Rupture or continuity? The Dutch go to the polls on Sept. 12 for early elections marked by the crisis. Liberal Prime Minister Mark Rutte seems well ahead, but on the left there’s tough competition to come up with an alternative. For the Dutch press this close vote risks prolonging the political crisis. The general election campaign of 12 September is still coming up with surprises. According to a survey published on September 3, the VVD party of outgoing Prime Minister Mark Rutte (Liberal) is still in the lead, expected to pick up 35 of the 150 seats in the National Assembly.

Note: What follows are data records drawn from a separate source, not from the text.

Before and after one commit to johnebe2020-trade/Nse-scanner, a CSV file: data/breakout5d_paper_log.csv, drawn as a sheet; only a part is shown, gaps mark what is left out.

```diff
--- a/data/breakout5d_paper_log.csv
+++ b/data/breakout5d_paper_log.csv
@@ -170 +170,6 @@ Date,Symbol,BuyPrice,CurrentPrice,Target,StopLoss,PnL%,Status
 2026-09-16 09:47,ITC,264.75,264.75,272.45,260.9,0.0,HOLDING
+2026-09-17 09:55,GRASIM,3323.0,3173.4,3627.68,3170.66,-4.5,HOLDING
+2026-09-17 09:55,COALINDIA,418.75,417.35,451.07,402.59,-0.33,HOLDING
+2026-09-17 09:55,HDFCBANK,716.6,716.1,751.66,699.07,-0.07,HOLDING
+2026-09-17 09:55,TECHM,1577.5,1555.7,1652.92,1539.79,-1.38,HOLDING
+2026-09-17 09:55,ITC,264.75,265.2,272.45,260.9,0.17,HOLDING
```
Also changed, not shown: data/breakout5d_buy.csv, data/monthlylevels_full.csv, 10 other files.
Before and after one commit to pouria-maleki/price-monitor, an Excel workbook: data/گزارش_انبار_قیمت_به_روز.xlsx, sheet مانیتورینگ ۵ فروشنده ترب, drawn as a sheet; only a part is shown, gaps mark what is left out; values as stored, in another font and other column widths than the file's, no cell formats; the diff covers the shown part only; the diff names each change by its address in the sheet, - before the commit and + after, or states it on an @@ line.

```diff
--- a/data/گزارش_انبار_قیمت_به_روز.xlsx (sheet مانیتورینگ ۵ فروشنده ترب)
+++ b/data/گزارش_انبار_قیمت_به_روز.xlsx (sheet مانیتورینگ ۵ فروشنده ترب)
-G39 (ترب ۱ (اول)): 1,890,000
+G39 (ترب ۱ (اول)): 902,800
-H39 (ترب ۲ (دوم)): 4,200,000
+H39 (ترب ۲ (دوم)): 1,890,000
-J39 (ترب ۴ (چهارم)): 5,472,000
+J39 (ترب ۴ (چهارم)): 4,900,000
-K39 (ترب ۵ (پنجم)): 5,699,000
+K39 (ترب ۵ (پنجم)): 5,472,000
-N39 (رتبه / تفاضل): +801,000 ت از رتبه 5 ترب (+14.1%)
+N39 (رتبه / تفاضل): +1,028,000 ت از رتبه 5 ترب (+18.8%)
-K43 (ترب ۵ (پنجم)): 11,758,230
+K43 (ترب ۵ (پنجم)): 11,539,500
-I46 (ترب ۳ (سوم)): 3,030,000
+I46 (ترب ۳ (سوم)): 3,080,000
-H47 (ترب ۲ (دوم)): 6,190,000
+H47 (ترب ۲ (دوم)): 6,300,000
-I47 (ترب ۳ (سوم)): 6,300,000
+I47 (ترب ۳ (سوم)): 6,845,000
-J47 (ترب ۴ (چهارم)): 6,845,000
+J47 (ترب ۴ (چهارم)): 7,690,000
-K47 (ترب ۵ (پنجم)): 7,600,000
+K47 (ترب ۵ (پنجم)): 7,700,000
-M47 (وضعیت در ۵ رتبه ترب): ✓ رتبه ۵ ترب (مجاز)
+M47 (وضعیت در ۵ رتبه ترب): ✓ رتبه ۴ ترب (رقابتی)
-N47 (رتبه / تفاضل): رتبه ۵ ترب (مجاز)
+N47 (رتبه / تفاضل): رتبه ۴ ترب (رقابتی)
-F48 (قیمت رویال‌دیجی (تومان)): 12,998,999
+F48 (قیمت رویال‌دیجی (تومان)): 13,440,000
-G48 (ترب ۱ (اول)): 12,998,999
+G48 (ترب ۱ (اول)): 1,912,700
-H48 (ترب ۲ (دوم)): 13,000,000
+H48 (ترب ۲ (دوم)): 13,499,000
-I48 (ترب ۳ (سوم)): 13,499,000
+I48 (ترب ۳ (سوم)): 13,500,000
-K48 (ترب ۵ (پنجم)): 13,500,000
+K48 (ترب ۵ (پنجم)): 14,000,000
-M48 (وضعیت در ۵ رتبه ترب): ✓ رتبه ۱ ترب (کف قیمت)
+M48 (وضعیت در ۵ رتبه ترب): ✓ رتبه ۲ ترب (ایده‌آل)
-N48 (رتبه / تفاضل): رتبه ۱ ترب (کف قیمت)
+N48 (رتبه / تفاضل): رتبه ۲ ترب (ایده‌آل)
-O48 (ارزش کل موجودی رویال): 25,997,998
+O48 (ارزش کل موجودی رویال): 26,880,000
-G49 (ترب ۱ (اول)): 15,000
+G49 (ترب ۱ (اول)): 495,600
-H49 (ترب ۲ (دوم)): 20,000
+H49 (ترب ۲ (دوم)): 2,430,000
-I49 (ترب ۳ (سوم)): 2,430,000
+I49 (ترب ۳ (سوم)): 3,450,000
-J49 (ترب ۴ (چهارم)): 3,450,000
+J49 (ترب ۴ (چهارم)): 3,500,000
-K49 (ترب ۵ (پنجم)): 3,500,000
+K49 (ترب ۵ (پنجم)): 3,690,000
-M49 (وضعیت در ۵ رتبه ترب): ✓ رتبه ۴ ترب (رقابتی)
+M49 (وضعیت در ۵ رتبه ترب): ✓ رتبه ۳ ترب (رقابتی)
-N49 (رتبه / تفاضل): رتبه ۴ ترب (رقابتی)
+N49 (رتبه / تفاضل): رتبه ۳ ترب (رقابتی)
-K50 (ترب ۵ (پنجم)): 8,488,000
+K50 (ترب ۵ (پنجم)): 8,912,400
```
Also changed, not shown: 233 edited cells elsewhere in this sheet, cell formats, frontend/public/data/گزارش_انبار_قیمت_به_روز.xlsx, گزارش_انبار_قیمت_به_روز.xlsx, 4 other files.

Its main rival, though, seems to be not the rising star of the Socialist Party led by Emile Roemer (radical left), which had set the tone of the debate over the summer, but the Labour Party (PvdA) under Diederik Samsom.
A week after a televised debate of August 26, during which the socialist leader came across as a less impressive speaker than the Labour part head, NRC Handelsblad states that “A campaign often reaches a turning point. That moment has already come: it was the debate on RTL, which ended the duel between the VVD and SP. [Yet] the landscape of the campaign can still change dramatically, if the leaders make mistakes or come up with rabbits in the hat, or if an external event such as an acceleration of the euro crisis crops up.”
Full Article: Election suspense | Presseurop (English).